New teachers learn a lot from osmosis by simply being around experienced teachers, and old hands can drop old habits when they get simple, cleanly applied techniques from the newbies. A range of experience levels works for everyone, and reinforces the development of new skills throughout the group.
A good teacher needs to see a range of differing styles
Initial training course providers go to great lengths to ensure that trainees are exposed to a range of teaching styles, approaches and methodologies from different trainers, but new teachers don’t just learn from their tutors – they have to observe each other’s teaching too. By seeing a range of different classes, good and bad, trainees learn from their own mistakes and from those of other on the course.
The ability to reflect on observed teaching is a particular focus of both Cambridge and Trinity College teacher training and development qualifications, and reflection is most useful when it is prompted by seeing or doing new ways of doing things in the classroom.
Without a high level of diversity among trainee teachers, this level of reflection is not possible, as everyone would follow the carbon-copy techniques shown to them by their tutors. Picking up new tricks and trying them out (again, successfully or not) is a key part of becoming a well-rounded teacher who keeps their students engaged over time.
The myth of the native speaker needs to be broken
The final benefit that a wide-ranging set of people brings to teaching is the fact that diversity reinforces the global nature of the industry.
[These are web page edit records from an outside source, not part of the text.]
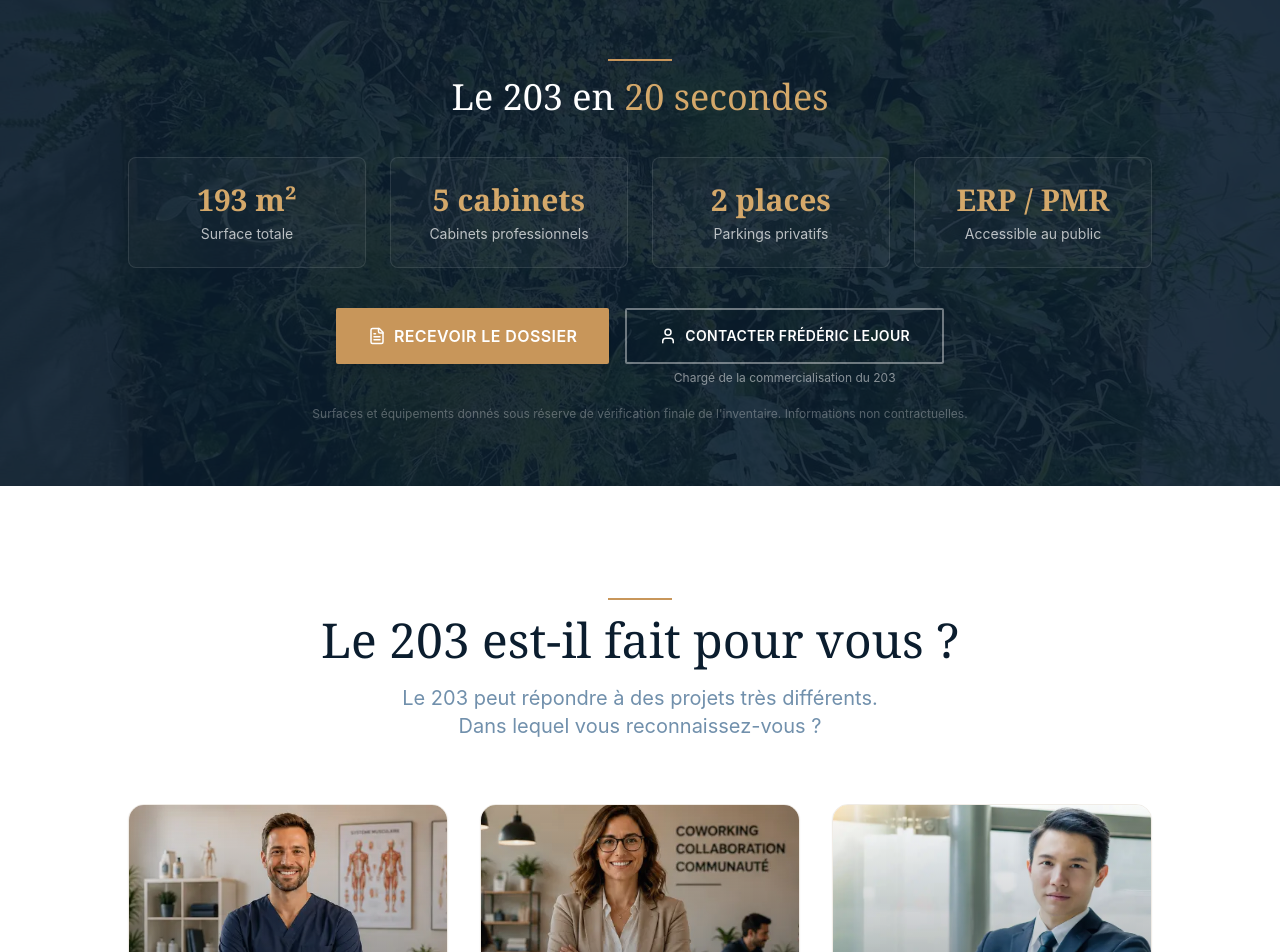
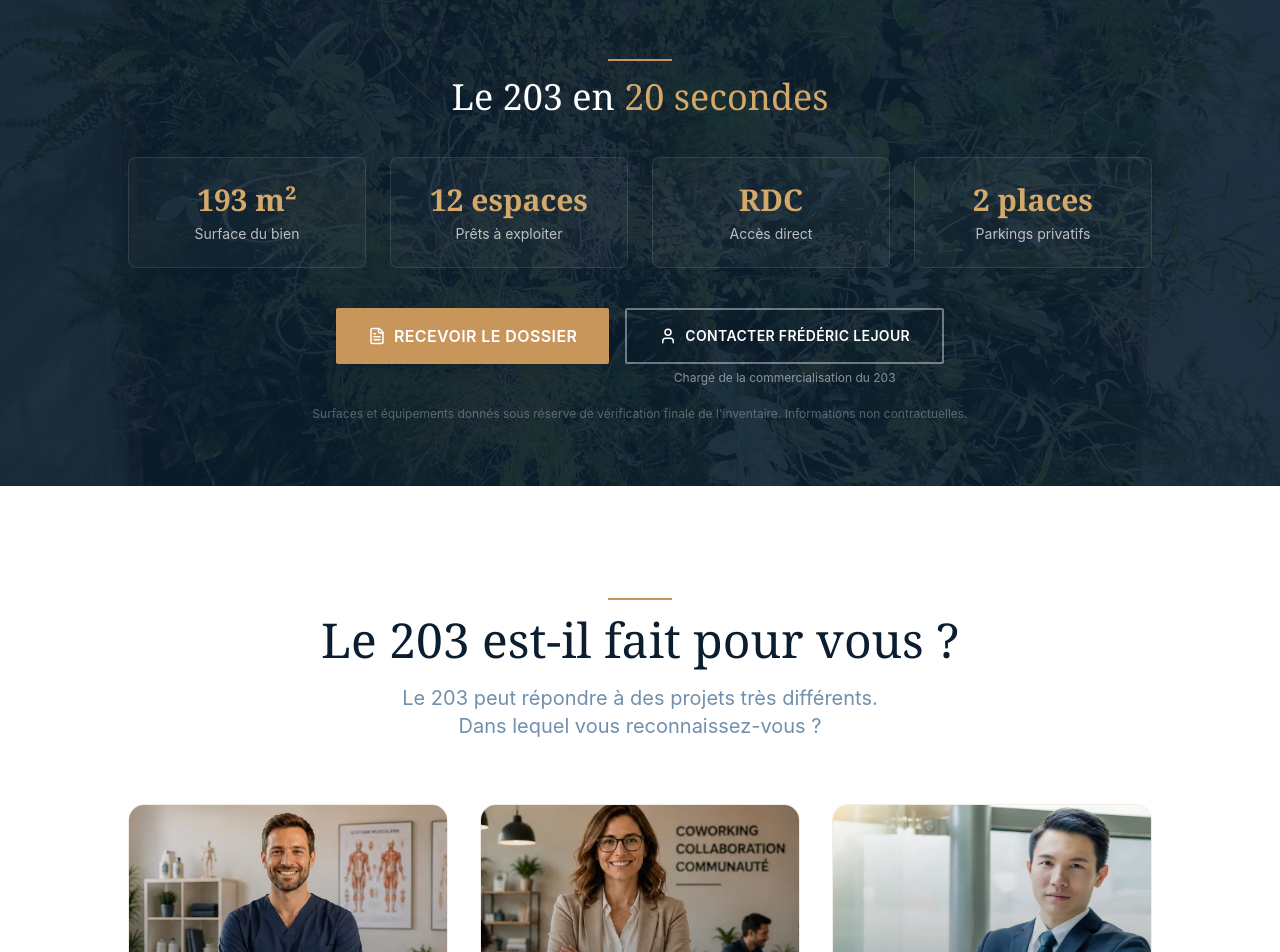
Before and after one commit to Fredlejour/le-203-avignon, a Next.js app: page / in a window 1280 px wide. Shown: the part 2360-3312 px from the top of the page. Built offline with nearby package versions, Linux system fonts and the light colour scheme.

Commit message:
Complete property key figures

```diff
--- a/components/KeyFigures.tsx
+++ b/components/KeyFigures.tsx
@@ -6,10 +6,10 @@ import { FileText, User } from "lucide-react";
 import { trackEvent } from "@/lib/analytics";
 
 const metrics = [
-  { value: "193 m²", label: "Surface totale" },
-  { value: "5 cabinets", label: "Cabinets professionnels" },
+  { value: "193 m²", label: "Surface du bien" },
+  { value: "12 espaces", label: "Prêts à exploiter" },
+  { value: "RDC", label: "Accès direct" },
   { value: "2 places", label: "Parkings privatifs" },
-  { value: "ERP / PMR", label: "Accessible au public" },
 ];
 
 export default function KeyFigures() {
```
The traditional view (still clung to in many parts of the world) that native speakers make better language teachers is being eroded successfully, mostly thanks to the diverse range of teacher backgrounds who join quality training courses and become excellent English language teachers.
The more different voices, backgrounds and cultures that come together to train as teachers, and then spread into classrooms all over the world, the more justification there is to debunk this old-fashioned assumption.
For all of the above reasons, and more, I get excited as a trainer walking in to the first day of a Certificate course to a group consisting of all creeds and colors, wanting to know what their experiences and teachers and learners they will share over the next four weeks, and whether I will learn anything from the beautiful diversity that this brings.
This article was originally published in Jul-2018 and was last updated in Nov-2019.Author: Tom Garside